ACT is inviting the help and support of community members to join in as market-goers, gardeners, volunteers, and now as donors. By giving before the deadline, the community will receive double the benefits, particularly as economic hardships created by Covid-19 are predicted to deepen into autumn.
As the RI Food Policy Council recently reported, “According to Feeding America…food insecurity in Rhode Island is projected to increase by 45% in 2020. This means that more than 175,000 Rhode Islanders, including 27% of children in the state, will lack access to enough food.”
ACT hasn’t wavered from its core mission to build a healthy and sustainable food system to serve every Aquidneck islander despite unexpected obstacles and costs. In fact, four new partnerships and programs were recently cultivated to expand access to locally-grown produce for islanders and visitors.
When schools were closed this spring, ACT quickly created remote-learning, garden lessons for 120 students, and provided home garden kits to first and second graders at the Claiborne Pell School in Newport, RI. “It’s so wonderful to see the students who struggle in the classroom come to life when working hands-on. I truly feel it levels the playing field for students who may not feel successful with ‘book learning’. It’s so important for students to know that there are many different ways they can contribute to their community,” shared Kathleen Breede, Pell School Community Garden Program.
Food that is now being distributed through the Summer Meals Program at Pell Elementary School is the yield of a spring partnership between ACT, the Housing Authority of Newport, and Newport Public Schools organizations. Together they repurposed garden spaces that could not be opened to the public due to new regulations emerging from the pandemic.

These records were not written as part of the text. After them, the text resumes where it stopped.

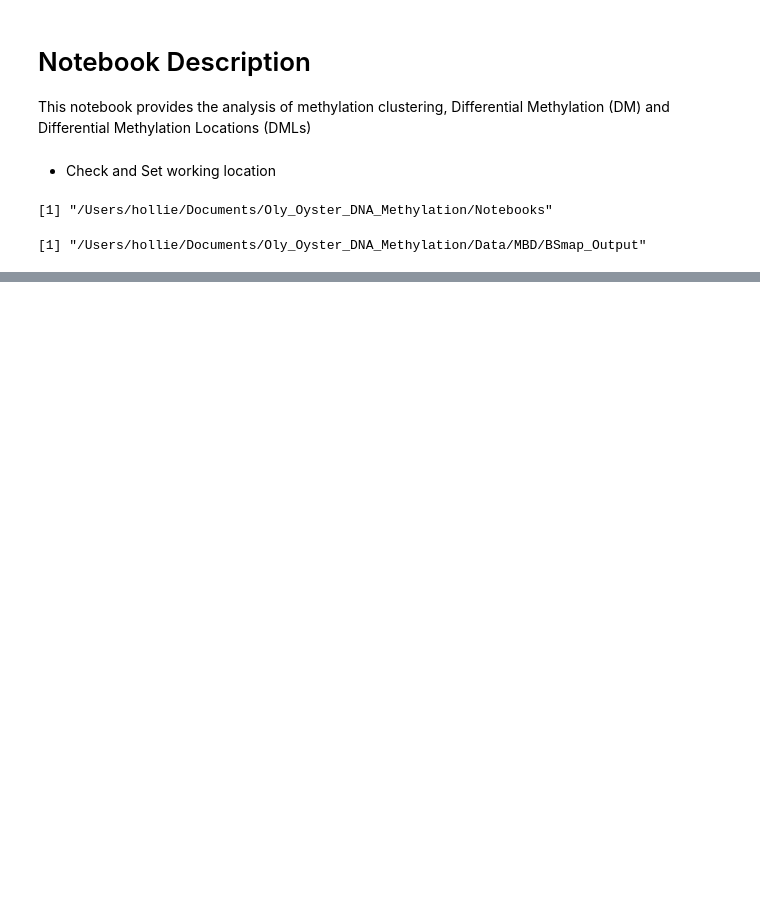
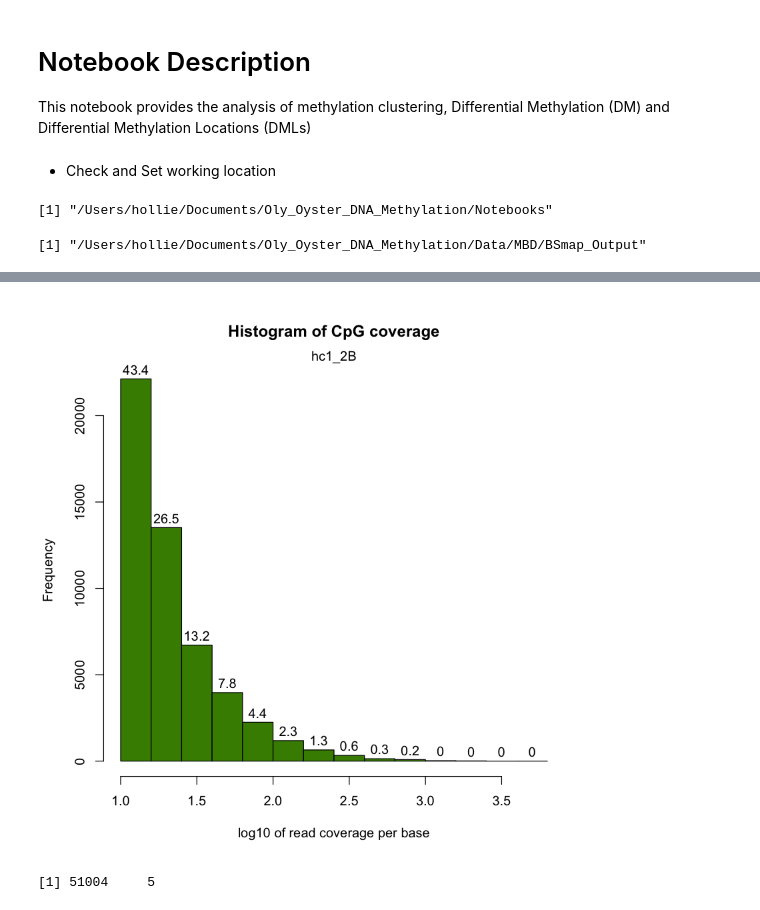
Before and after one commit to hputnam/Oly_Oyster_DNA_Methylation, a Jupyter notebook: Notebooks/3_Clustering_Differential_Methylation_R.ipynb, the cells around one changed output, grey strips where cells are left out. Saved outputs shown, nothing was run; the diff lists cells and outputs as text; code cells hidden in the pictures; blank space fills up the shorter version.

```diff
--- a/Notebooks/3_Clustering_Differential_Methylation_R.ipynb
+++ b/Notebooks/3_Clustering_Differential_Methylation_R.ipynb
@@ -104,4 +129,6 @@ getMethylationStats(myobj[[1]], plot = T, both.strands = F)
 # %%
 library("graphics")
 # %%
-getCoverageStats(myobj[[2]], plot = T, both.strands = F)
+getCoverageStats(myobj[[1]], plot = T, both.strands = F)
+# %% [output]
+[figure, added]
@@ -107,0 +137,4 @@ getCoverageStats(myobj[[2]], plot = T, both.strands = F)
+# %%
+dim(zr1394_1_CpG)
+# %% [output]
+[1] 51004     5
```
Also changed, not shown: parts of 61 cells of this notebook, 21 other files.
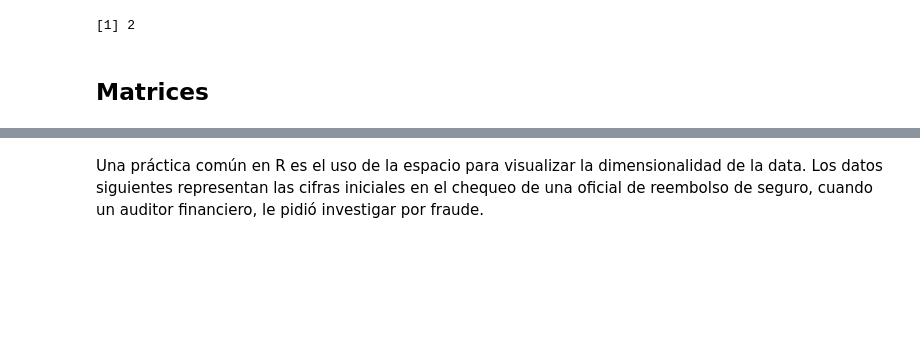
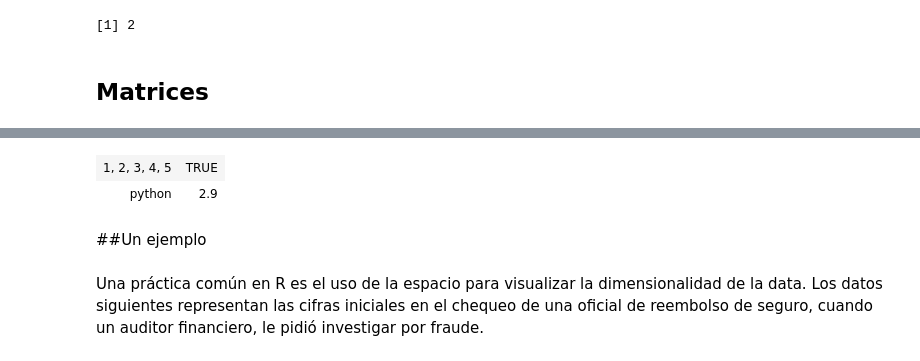
Before and after one commit to noetaza/Curso-R, a Jupyter notebook: Vectores-Matrices-Array/Vectores-Matrices-Arrays.ipynb, the cells around one changed output, grey strips where cells are left out. Saved outputs shown, nothing was run; the diff lists cells and outputs as text; code cells hidden in the pictures; blank space fills up the shorter version.

```diff
--- a/Vectores-Matrices-Array/Vectores-Matrices-Arrays.ipynb
+++ b/Vectores-Matrices-Array/Vectores-Matrices-Arrays.ipynb
@@ -166,3 +252,12 @@ Im(y)
+# %%
+l <- list(1:5, "python", TRUE, 2.9)
+dim(l) <- c(2,2)
+l
+# %% [output]
+| 1, 2, 3, 4, 5 | TRUE |
+| python | 2.9 |
+# %% [markdown]
+##Un ejemplo
 # %% [markdown]
 Una práctica común en R es el uso de la espacio para visualizar la dimensionalidad de la data. Los datos
 siguientes representan las cifras iniciales en el chequeo de una oficial de reembolso de seguro, cuando un
```
Also changed, not shown: parts of 7 cells of this notebook.
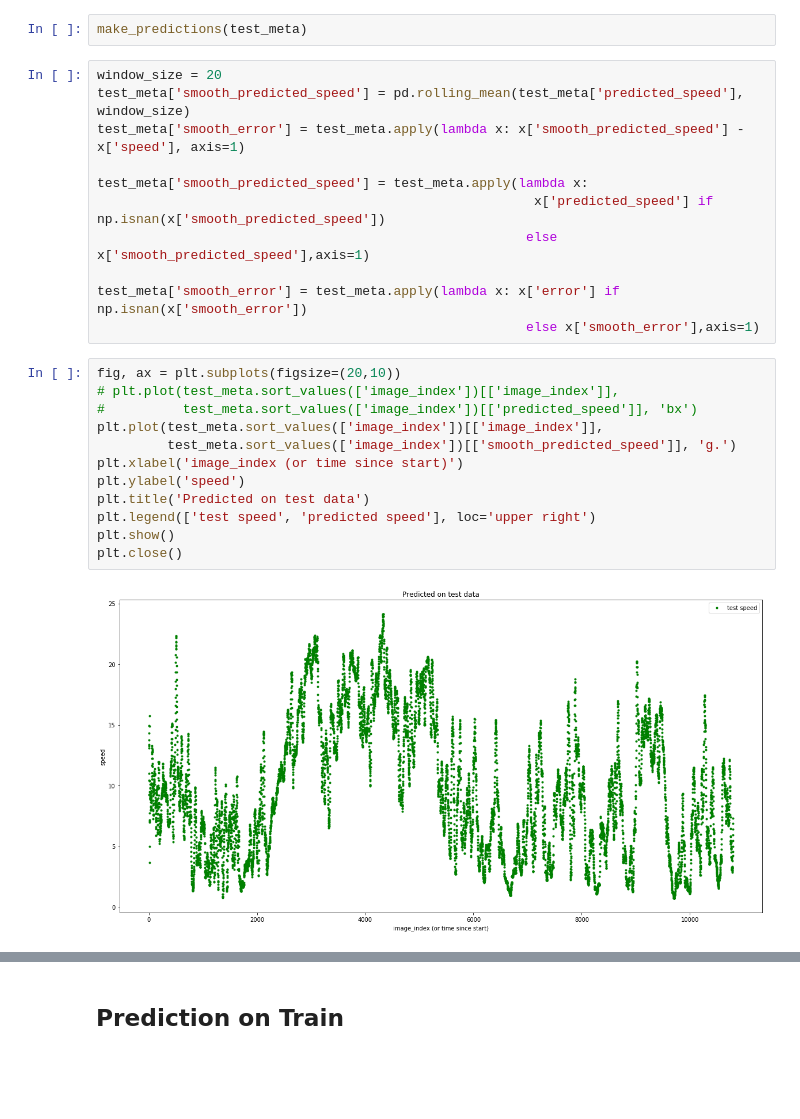
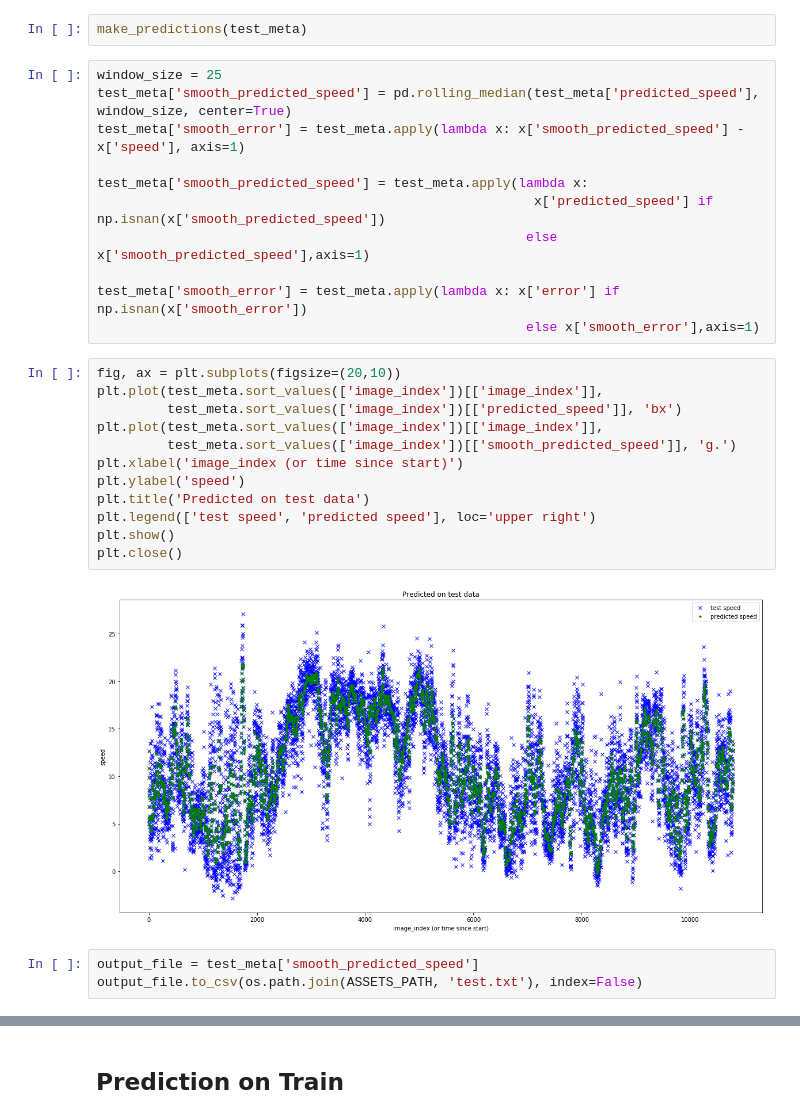
Before and after one commit to jovsa/speed-challenge-2017, a Jupyter notebook: NVIDIA_model.ipynb, the cells around one changed output, grey strips where cells are left out. Cells and saved outputs as stored; diff of their text form; blank space fills up the shorter version.

```diff
--- a/NVIDIA_model.ipynb
+++ b/NVIDIA_model.ipynb
@@ -614,8 +612,8 @@ shape:  (10798, 3)
 # %%
 make_predictions(test_meta)
 # %%
-window_size = 20
-test_meta['smooth_predicted_speed'] = pd.rolling_mean(test_meta['predicted_speed'], window_size)
+window_size = 25
+test_meta['smooth_predicted_speed'] = pd.rolling_median(test_meta['predicted_speed'], window_size, center=True)
 test_meta['smooth_error'] = test_meta.apply(lambda x: x['smooth_predicted_speed'] - x['speed'], axis=1)
 
 test_meta['smooth_predicted_speed'] = test_meta.apply(lambda x:
@@ -626,15 +624,18 @@ test_meta['smooth_error'] = test_meta.apply(lambda x: x['error'] if np.isnan(x['
                                                        else x['smooth_error'],axis=1)
 # %%
 fig, ax = plt.subplots(figsize=(20,10))
-# plt.plot(test_meta.sort_values(['image_index'])[['image_index']],
-#          test_meta.sort_values(['image_index'])[['predicted_speed']], 'bx')
+plt.plot(test_meta.sort_values(['image_index'])[['image_index']],
+         test_meta.sort_values(['image_index'])[['predicted_speed']], 'bx')
 plt.plot(test_meta.sort_values(['image_index'])[['image_index']],
          test_meta.sort_values(['image_index'])[['smooth_predicted_speed']], 'g.')
 plt.xlabel('image_index (or time since start)')
 plt.ylabel('speed')
 plt.title('Predicted on test data')
 plt.legend(['test speed', 'predicted speed'], loc='upper right')
 plt.show()
 plt.close()
 # %% [output]
-[figure, old version]
+[figure, new version]
+# %%
+output_file = test_meta['smooth_predicted_speed']
+output_file.to_csv(os.path.join(ASSETS_PATH, 'test.txt'), index=False)
```
Also changed, not shown: parts of 18 cells of this notebook.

ACT continues to operate safe, accessible marketplaces for more than 30 farmers and food businesses keeping close to $2 million food dollars in the regional economy annually. Many ACT growers and makers are also now offering delivery services.
In early July, Newport Health Equity Zone and Conexión Latina Newport partnered with ACT to offer food certificates that are redeemable at the farmers’ markets. This exchange helps at-risk households and supports the local food economy.
ACT is an integral part of the movement exploring how people can build more resilient food systems locally and nationally in light of environmental and health challenges. “The only way to survive the future is to source our own food and to make it healthy. It is imperative to connect various parts of the food system and get people thinking about where their food comes from,” urges Bevan Linsley, Executive Director, ACT.
A critical part of ACT’s mission is education and teaching the next generation how to build a sustainable, resilient, and equitable food system that serves all on Aquidneck Island. ACT is working on highlighting their programs via social media to include featured farmers, virtual garden visits, community gardener and composter profiles, as well as supplying tips for growing and preparing healthy food.
Donations to the Challenge Grant before August 15 ensure that ACT can continue to connect consumers from all socio-economic levels with fresh local produce, fish, meats, flowers, dairy products, and more.